• **About this exercise**
Sift the listing for lines that hold the string "Victime" and pull them out.

• **Given data**
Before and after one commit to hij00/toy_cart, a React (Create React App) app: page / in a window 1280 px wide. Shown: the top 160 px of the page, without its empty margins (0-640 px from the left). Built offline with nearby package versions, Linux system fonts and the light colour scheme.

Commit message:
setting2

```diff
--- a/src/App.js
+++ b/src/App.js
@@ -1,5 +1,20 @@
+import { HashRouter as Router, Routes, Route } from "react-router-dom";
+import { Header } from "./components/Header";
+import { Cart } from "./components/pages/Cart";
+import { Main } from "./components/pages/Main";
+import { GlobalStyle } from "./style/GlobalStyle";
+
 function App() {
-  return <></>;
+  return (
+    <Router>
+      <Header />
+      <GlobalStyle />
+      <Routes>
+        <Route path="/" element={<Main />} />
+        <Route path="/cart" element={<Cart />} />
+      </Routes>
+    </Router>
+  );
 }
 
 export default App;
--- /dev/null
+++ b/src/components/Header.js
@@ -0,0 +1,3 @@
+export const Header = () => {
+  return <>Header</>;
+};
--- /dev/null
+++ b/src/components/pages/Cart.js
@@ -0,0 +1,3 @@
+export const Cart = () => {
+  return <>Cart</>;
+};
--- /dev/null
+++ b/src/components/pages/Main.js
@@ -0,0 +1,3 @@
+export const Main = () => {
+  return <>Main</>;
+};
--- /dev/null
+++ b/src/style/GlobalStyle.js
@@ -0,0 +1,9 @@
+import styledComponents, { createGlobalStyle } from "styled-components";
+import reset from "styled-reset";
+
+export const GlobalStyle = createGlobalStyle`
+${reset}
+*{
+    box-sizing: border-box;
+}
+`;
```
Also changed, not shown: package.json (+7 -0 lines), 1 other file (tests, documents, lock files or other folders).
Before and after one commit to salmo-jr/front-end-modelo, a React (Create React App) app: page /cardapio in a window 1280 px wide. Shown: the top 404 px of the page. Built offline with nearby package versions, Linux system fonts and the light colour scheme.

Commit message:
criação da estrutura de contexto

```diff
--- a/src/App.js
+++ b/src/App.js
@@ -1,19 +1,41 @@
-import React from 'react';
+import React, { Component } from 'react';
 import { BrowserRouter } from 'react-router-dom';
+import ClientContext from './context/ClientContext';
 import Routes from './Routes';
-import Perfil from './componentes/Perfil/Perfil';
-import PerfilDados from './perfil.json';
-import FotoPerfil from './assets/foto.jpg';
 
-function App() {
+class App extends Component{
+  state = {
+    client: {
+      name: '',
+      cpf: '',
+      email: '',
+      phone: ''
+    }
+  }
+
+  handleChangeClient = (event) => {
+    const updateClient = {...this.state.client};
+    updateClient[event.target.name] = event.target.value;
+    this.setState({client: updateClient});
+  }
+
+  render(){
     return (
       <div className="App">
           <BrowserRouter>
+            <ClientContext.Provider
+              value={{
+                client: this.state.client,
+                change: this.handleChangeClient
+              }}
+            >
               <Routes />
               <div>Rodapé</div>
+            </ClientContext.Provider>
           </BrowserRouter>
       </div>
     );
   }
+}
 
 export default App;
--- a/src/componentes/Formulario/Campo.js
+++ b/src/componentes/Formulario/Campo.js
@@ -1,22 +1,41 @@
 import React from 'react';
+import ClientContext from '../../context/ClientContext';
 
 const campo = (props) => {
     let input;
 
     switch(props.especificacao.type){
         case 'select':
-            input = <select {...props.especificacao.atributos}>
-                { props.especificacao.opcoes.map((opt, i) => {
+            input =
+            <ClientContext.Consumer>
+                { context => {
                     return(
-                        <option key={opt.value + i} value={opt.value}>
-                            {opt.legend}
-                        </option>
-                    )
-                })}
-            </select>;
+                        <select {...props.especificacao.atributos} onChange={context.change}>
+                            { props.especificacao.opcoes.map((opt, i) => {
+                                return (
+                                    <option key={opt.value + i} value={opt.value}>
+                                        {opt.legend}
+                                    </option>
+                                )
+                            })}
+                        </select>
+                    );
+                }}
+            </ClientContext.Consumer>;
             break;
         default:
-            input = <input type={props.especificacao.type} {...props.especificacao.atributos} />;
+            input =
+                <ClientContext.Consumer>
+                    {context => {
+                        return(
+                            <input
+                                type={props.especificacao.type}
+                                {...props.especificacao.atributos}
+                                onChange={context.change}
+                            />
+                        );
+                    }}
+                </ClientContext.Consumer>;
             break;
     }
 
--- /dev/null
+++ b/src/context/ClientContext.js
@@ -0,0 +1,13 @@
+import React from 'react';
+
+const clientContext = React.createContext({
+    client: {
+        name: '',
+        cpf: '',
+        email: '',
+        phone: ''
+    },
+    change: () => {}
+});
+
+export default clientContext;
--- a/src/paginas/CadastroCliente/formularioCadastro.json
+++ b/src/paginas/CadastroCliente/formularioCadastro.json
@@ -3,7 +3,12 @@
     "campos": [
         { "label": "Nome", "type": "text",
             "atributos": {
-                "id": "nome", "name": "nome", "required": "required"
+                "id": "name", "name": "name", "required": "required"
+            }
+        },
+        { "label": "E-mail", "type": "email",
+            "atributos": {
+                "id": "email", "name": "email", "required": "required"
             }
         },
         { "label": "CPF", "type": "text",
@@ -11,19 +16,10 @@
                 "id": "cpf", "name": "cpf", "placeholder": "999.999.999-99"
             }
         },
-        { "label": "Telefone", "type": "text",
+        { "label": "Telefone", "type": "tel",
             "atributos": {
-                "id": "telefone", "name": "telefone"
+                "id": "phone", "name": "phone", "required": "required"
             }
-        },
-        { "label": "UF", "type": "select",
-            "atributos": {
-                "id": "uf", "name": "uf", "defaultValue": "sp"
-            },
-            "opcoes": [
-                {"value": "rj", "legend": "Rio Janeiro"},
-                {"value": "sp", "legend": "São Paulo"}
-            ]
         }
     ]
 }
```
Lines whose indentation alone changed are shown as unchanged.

...

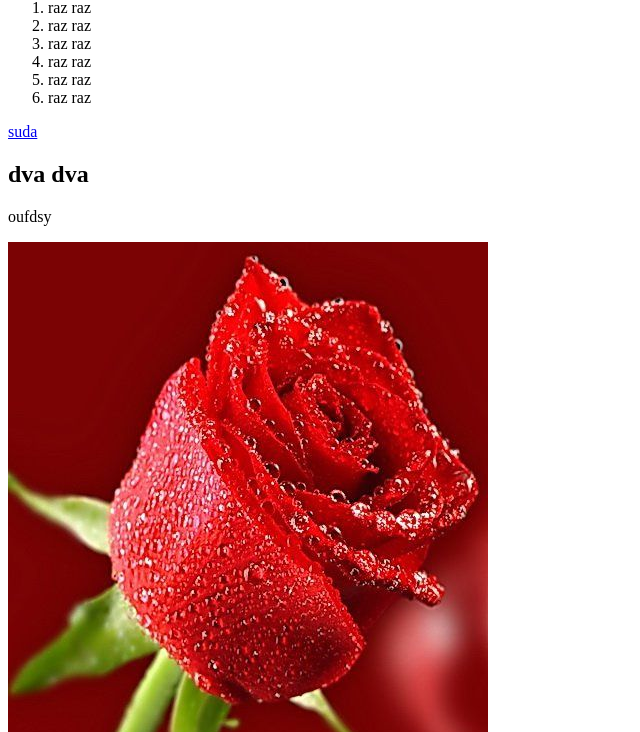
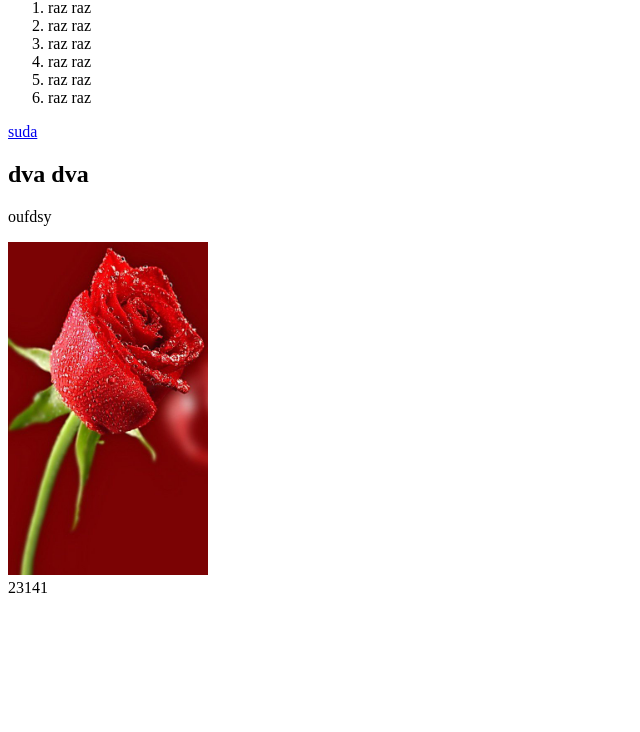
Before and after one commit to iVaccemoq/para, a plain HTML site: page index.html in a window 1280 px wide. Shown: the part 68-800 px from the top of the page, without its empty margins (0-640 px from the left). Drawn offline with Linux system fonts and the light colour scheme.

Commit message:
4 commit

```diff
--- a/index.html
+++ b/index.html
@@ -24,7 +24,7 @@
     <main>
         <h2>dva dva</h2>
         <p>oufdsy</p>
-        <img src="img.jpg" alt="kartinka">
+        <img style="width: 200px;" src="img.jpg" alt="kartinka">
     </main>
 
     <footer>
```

--

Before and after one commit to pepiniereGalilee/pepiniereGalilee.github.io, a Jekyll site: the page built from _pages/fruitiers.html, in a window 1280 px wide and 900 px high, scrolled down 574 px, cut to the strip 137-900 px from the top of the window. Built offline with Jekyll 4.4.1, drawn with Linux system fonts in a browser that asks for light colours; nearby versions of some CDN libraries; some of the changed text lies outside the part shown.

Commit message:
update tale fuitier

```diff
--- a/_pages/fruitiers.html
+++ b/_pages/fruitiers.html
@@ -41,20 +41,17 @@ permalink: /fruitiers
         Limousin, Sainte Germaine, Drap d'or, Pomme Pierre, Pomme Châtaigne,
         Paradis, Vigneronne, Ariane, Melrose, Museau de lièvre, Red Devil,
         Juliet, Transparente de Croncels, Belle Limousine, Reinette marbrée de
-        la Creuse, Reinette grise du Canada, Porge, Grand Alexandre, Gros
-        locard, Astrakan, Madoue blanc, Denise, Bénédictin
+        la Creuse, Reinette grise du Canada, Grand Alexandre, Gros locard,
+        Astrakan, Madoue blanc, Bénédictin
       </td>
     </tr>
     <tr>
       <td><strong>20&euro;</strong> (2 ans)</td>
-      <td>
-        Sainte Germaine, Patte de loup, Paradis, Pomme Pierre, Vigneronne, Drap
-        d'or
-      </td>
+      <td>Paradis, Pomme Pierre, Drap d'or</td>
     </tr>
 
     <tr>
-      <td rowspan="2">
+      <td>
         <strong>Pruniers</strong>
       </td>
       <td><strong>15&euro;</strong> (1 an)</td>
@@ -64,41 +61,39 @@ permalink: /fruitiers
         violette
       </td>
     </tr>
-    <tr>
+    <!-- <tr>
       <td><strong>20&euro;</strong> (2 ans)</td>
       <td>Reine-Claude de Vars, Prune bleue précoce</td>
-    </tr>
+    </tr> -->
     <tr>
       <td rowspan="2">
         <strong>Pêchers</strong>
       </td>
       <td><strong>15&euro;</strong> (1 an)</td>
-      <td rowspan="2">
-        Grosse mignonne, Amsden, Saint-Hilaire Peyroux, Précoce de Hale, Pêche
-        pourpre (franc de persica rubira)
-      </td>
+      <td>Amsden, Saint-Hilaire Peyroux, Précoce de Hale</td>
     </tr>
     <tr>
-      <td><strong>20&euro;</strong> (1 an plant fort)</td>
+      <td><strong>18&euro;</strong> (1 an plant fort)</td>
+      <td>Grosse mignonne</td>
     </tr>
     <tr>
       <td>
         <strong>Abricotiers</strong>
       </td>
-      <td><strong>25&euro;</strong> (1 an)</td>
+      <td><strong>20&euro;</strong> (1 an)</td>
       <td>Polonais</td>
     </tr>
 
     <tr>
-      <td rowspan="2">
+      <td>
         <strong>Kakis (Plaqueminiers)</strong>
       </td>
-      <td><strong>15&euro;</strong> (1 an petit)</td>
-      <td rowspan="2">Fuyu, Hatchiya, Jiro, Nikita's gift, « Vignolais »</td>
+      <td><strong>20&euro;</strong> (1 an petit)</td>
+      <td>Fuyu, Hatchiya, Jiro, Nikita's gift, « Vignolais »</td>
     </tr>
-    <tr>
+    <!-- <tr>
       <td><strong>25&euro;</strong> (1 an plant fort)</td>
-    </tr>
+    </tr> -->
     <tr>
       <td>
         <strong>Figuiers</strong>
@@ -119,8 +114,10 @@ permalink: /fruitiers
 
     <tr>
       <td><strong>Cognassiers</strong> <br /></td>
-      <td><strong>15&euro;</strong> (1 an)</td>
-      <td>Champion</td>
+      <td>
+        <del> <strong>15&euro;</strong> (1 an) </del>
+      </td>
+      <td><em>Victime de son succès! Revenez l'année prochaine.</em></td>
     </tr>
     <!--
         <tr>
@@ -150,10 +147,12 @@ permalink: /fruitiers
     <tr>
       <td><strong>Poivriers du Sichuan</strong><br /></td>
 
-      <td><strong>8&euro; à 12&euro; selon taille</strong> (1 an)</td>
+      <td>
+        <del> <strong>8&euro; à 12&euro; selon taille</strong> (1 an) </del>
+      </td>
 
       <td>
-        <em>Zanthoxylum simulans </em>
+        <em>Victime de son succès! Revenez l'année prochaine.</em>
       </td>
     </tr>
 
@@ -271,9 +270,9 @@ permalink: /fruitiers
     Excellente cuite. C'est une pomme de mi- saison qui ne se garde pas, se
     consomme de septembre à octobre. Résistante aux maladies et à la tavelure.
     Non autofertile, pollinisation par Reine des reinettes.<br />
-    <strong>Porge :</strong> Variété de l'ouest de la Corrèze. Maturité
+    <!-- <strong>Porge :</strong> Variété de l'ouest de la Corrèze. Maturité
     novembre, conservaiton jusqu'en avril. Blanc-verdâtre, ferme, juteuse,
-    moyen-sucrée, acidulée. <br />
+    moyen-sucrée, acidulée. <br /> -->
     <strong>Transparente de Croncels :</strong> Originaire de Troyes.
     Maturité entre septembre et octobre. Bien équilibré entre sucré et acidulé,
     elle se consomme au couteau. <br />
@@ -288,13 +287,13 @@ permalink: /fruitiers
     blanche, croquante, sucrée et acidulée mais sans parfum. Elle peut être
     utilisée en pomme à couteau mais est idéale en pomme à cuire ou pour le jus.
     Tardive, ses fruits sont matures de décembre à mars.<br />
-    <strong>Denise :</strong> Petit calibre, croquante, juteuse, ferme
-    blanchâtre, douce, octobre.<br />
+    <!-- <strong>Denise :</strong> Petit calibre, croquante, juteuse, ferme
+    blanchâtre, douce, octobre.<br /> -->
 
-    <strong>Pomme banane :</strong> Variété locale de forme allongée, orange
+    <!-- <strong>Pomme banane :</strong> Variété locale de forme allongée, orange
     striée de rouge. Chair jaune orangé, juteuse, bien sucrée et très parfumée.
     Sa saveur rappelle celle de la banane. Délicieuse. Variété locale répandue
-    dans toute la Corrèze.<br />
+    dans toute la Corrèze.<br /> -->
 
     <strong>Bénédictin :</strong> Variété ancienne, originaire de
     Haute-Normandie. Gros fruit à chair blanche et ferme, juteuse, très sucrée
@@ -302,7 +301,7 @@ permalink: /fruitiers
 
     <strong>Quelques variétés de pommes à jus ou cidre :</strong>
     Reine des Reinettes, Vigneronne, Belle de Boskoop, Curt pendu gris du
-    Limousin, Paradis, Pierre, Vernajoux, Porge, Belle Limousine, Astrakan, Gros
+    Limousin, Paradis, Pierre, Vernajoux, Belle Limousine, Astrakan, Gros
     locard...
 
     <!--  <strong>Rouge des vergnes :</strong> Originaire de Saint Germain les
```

• **Your solution**
+      <td><em>Victime de son succès! Revenez l'année prochaine.</em></td>
+        <em>Victime de son succès! Revenez l'année prochaine.</em>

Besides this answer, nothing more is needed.